Work to be completed: Among the entries below, count the lines holding the string "Link". Respond with the number alone.

[Records from a data collection]
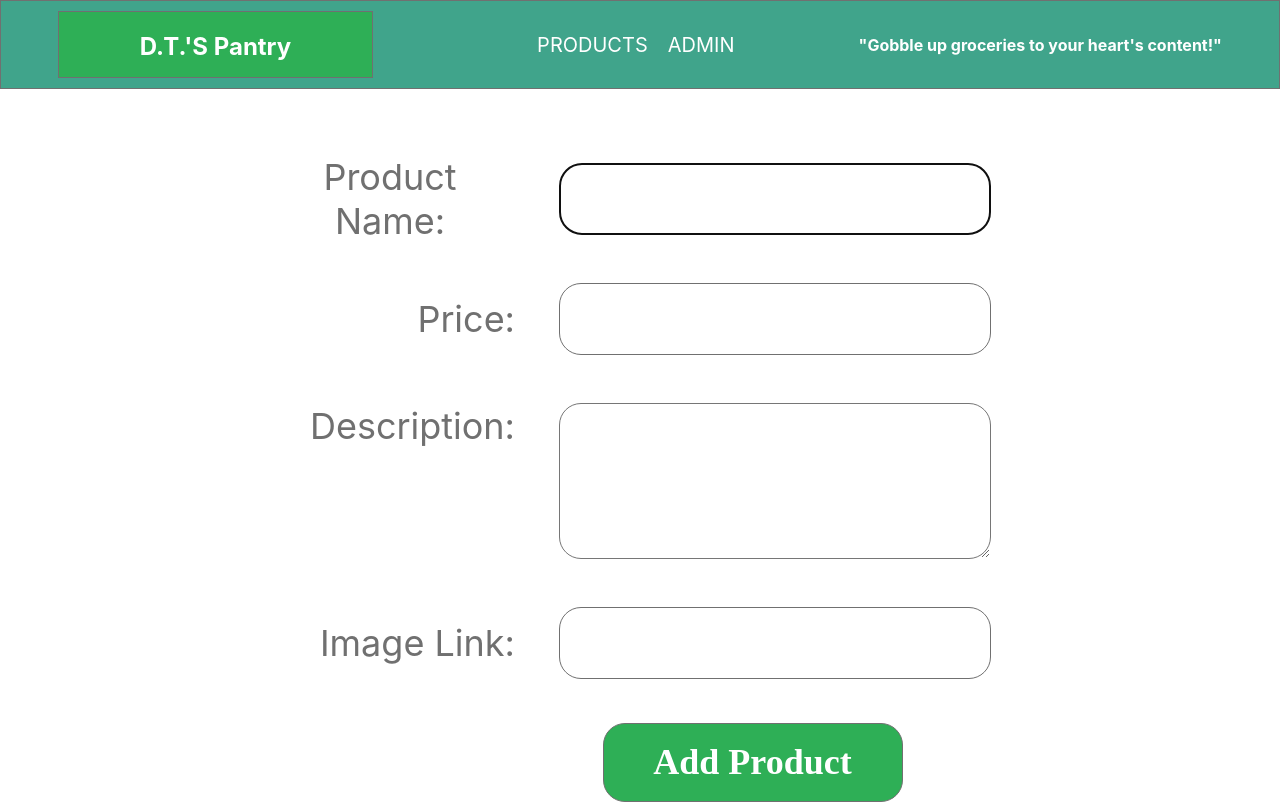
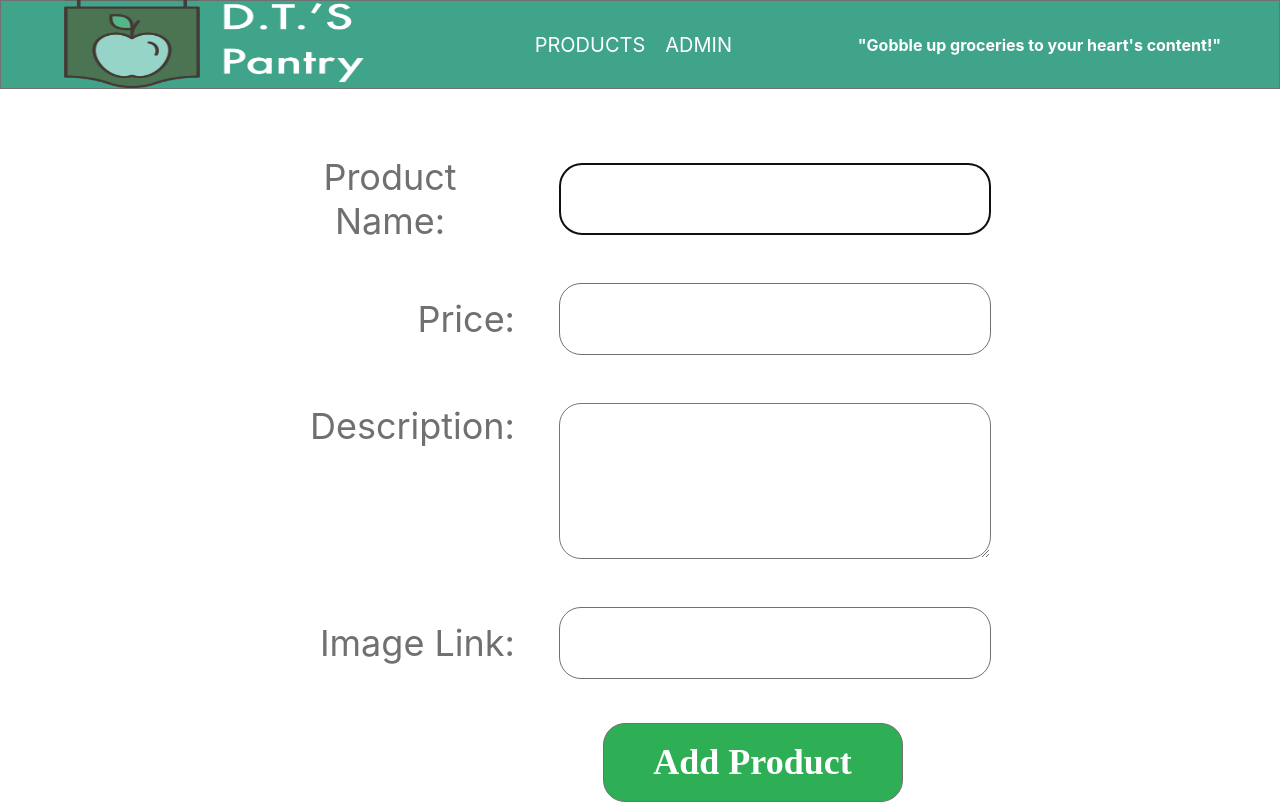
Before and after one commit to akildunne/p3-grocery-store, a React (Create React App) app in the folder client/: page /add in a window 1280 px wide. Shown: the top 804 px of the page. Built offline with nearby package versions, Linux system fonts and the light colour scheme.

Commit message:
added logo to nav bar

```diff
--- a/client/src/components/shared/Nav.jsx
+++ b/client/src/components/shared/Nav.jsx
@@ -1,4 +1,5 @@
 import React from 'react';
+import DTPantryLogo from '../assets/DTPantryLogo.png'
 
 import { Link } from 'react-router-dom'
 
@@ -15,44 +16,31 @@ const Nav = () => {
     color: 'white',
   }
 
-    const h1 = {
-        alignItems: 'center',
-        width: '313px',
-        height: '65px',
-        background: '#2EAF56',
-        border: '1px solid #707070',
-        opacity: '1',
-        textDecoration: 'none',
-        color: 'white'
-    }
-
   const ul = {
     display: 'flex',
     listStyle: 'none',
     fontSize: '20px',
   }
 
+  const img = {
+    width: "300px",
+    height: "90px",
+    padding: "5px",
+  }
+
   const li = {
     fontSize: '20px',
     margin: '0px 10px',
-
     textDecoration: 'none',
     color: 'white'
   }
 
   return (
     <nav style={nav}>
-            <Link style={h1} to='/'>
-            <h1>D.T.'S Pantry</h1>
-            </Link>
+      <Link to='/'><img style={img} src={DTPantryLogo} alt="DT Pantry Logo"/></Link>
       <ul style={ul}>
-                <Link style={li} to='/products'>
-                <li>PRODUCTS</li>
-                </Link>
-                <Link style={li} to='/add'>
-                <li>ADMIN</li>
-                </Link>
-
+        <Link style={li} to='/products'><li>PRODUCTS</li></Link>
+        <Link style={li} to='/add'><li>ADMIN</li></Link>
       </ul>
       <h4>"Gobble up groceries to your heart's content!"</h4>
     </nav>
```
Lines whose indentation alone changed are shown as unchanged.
* * *
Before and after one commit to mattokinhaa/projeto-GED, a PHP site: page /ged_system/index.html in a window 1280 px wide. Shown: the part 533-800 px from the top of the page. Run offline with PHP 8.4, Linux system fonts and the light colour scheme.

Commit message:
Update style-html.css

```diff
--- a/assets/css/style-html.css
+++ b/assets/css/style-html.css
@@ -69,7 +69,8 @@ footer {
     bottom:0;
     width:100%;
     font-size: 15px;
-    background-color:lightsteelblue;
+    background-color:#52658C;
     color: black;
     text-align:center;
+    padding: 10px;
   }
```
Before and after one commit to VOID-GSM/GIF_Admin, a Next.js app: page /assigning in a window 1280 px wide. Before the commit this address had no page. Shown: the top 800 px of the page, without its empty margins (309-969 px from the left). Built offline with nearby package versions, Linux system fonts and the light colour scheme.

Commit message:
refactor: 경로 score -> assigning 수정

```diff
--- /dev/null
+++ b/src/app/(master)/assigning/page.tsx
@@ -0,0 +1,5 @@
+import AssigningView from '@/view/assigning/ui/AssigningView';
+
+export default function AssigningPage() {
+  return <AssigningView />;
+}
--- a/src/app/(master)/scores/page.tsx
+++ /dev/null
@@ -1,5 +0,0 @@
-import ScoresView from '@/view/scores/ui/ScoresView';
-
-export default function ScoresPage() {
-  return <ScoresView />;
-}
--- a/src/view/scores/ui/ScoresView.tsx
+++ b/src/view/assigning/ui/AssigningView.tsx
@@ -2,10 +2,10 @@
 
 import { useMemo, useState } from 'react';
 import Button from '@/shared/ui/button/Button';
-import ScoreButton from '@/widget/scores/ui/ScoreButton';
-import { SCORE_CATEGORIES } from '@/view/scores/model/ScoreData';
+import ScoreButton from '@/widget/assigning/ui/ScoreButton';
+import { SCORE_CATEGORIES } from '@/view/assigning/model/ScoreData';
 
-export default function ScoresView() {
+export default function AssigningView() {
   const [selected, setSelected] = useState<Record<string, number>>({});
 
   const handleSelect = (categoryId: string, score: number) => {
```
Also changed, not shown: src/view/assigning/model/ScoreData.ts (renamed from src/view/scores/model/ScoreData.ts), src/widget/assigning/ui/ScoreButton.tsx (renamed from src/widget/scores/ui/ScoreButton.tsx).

Exercise answer: 10